Without including any images, reproduce each entry exactly.
START Records for this exercise
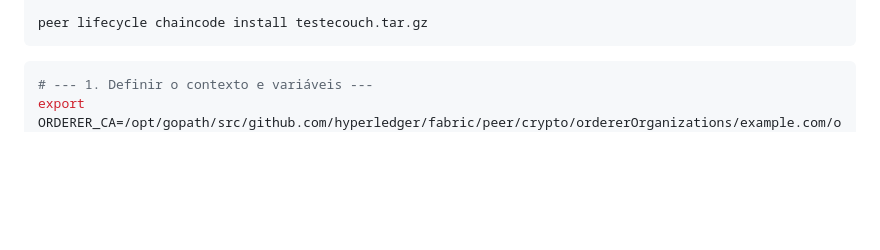
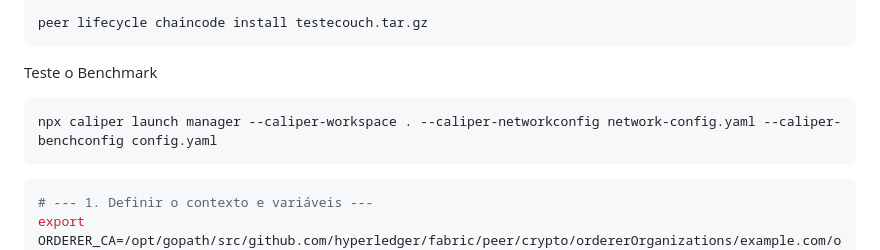
Before and after one commit to GuScarenci/project-swarm, a Markdown page: README.md, the part around the change. Rendered like a GitHub page; blank space fills up the shorter version.

Commit message:
Add benchmark testing section to README
Added benchmark testing instructions and environment variable setup.

````diff
--- a/README.md
+++ b/README.md
@@ -1369,6 +1369,13 @@ export CORE_PEER_TLS_SERVERHOSTOVERRIDE=peer1.org2.example.com
 peer lifecycle chaincode install testecouch.tar.gz
 ```
 
+
+Teste o Benchmark
+
+```
+npx caliper launch manager --caliper-workspace . --caliper-networkconfig network-config.yaml --caliper-benchconfig config.yaml
+```
+
 ```bash
 # --- 1. Definir o contexto e variáveis ---
 export ORDERER_CA=/opt/gopath/src/github.com/hyperledger/fabric/peer/crypto/ordererOrganizations/example.com/orderers/orderer.example.com/msp/tlscacerts/tlsca.example.com-cert.pem
````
END Records for this exercise
*Exercise output*
Before and after one commit to GuScarenci/project-swarm, a Markdown page: README.md, the part around the change. Rendered like a GitHub page; blank space fills up the shorter version.

Commit message:
Add benchmark testing section to README
Added benchmark testing instructions and environment variable setup.

````diff
--- a/README.md
+++ b/README.md
@@ -1369,6 +1369,13 @@ export CORE_PEER_TLS_SERVERHOSTOVERRIDE=peer1.org2.example.com
 peer lifecycle chaincode install testecouch.tar.gz
 ```
 
+
+Teste o Benchmark
+
+```
+npx caliper launch manager --caliper-workspace . --caliper-networkconfig network-config.yaml --caliper-benchconfig config.yaml
+```
+
 ```bash
 # --- 1. Definir o contexto e variáveis ---
 export ORDERER_CA=/opt/gopath/src/github.com/hyperledger/fabric/peer/crypto/ordererOrganizations/example.com/orderers/orderer.example.com/msp/tlscacerts/tlsca.example.com-cert.pem
````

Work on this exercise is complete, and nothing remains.